(WHAT YOU HAVE TO DO): The response must consist of all the records, retyped exactly.

....

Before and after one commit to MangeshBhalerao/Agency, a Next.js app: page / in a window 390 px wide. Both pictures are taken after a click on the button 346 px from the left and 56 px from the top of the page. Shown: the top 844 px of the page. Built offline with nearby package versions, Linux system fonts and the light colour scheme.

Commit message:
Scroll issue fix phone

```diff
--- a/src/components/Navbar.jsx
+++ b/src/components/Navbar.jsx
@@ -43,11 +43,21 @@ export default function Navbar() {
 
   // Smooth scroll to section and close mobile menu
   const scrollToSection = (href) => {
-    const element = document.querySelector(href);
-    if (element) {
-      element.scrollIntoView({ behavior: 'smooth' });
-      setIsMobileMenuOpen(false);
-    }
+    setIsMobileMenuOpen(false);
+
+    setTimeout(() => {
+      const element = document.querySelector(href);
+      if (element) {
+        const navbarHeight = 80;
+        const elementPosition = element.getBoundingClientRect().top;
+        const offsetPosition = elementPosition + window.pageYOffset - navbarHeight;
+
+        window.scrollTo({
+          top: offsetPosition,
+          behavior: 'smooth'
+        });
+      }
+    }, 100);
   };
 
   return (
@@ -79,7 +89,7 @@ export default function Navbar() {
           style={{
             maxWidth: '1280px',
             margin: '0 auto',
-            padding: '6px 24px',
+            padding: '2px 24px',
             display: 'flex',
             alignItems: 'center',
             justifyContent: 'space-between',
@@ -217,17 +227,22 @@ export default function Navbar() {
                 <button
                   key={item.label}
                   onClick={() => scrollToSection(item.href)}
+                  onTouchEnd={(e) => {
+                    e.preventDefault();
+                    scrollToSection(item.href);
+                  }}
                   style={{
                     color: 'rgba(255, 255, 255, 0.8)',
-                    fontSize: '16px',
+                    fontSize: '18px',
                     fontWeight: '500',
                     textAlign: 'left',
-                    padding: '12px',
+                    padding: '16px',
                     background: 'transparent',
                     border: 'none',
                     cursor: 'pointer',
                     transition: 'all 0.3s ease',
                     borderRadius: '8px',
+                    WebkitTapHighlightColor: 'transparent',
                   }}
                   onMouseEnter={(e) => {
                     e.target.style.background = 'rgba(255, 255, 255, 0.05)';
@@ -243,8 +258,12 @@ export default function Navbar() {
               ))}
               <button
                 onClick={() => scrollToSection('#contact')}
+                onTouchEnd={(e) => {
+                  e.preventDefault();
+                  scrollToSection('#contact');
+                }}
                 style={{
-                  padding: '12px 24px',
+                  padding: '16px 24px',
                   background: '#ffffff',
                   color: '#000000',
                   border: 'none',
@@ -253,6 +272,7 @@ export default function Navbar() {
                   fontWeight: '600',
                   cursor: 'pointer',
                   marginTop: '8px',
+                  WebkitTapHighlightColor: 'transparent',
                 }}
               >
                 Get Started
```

....

(SOLUTION FOR THIS PROBLEM):
Before and after one commit to MangeshBhalerao/Agency, a Next.js app: page / in a window 390 px wide. Both pictures are taken after a click on the button 346 px from the left and 56 px from the top of the page. Shown: the top 844 px of the page. Built offline with nearby package versions, Linux system fonts and the light colour scheme.

Commit message:
Scroll issue fix phone

```diff
--- a/src/components/Navbar.jsx
+++ b/src/components/Navbar.jsx
@@ -43,11 +43,21 @@ export default function Navbar() {
 
   // Smooth scroll to section and close mobile menu
   const scrollToSection = (href) => {
-    const element = document.querySelector(href);
-    if (element) {
-      element.scrollIntoView({ behavior: 'smooth' });
-      setIsMobileMenuOpen(false);
-    }
+    setIsMobileMenuOpen(false);
+
+    setTimeout(() => {
+      const element = document.querySelector(href);
+      if (element) {
+        const navbarHeight = 80;
+        const elementPosition = element.getBoundingClientRect().top;
+        const offsetPosition = elementPosition + window.pageYOffset - navbarHeight;
+
+        window.scrollTo({
+          top: offsetPosition,
+          behavior: 'smooth'
+        });
+      }
+    }, 100);
   };
 
   return (
@@ -79,7 +89,7 @@ export default function Navbar() {
           style={{
             maxWidth: '1280px',
             margin: '0 auto',
-            padding: '6px 24px',
+            padding: '2px 24px',
             display: 'flex',
             alignItems: 'center',
             justifyContent: 'space-between',
@@ -217,17 +227,22 @@ export default function Navbar() {
                 <button
                   key={item.label}
                   onClick={() => scrollToSection(item.href)}
+                  onTouchEnd={(e) => {
+                    e.preventDefault();
+                    scrollToSection(item.href);
+                  }}
                   style={{
                     color: 'rgba(255, 255, 255, 0.8)',
-                    fontSize: '16px',
+                    fontSize: '18px',
                     fontWeight: '500',
                     textAlign: 'left',
-                    padding: '12px',
+                    padding: '16px',
                     background: 'transparent',
                     border: 'none',
                     cursor: 'pointer',
                     transition: 'all 0.3s ease',
                     borderRadius: '8px',
+                    WebkitTapHighlightColor: 'transparent',
                   }}
                   onMouseEnter={(e) => {
                     e.target.style.background = 'rgba(255, 255, 255, 0.05)';
@@ -243,8 +258,12 @@ export default function Navbar() {
               ))}
               <button
                 onClick={() => scrollToSection('#contact')}
+                onTouchEnd={(e) => {
+                  e.preventDefault();
+                  scrollToSection('#contact');
+                }}
                 style={{
-                  padding: '12px 24px',
+                  padding: '16px 24px',
                   background: '#ffffff',
                   color: '#000000',
                   border: 'none',
@@ -253,6 +272,7 @@ export default function Navbar() {
                   fontWeight: '600',
                   cursor: 'pointer',
                   marginTop: '8px',
+                  WebkitTapHighlightColor: 'transparent',
                 }}
               >
                 Get Started
```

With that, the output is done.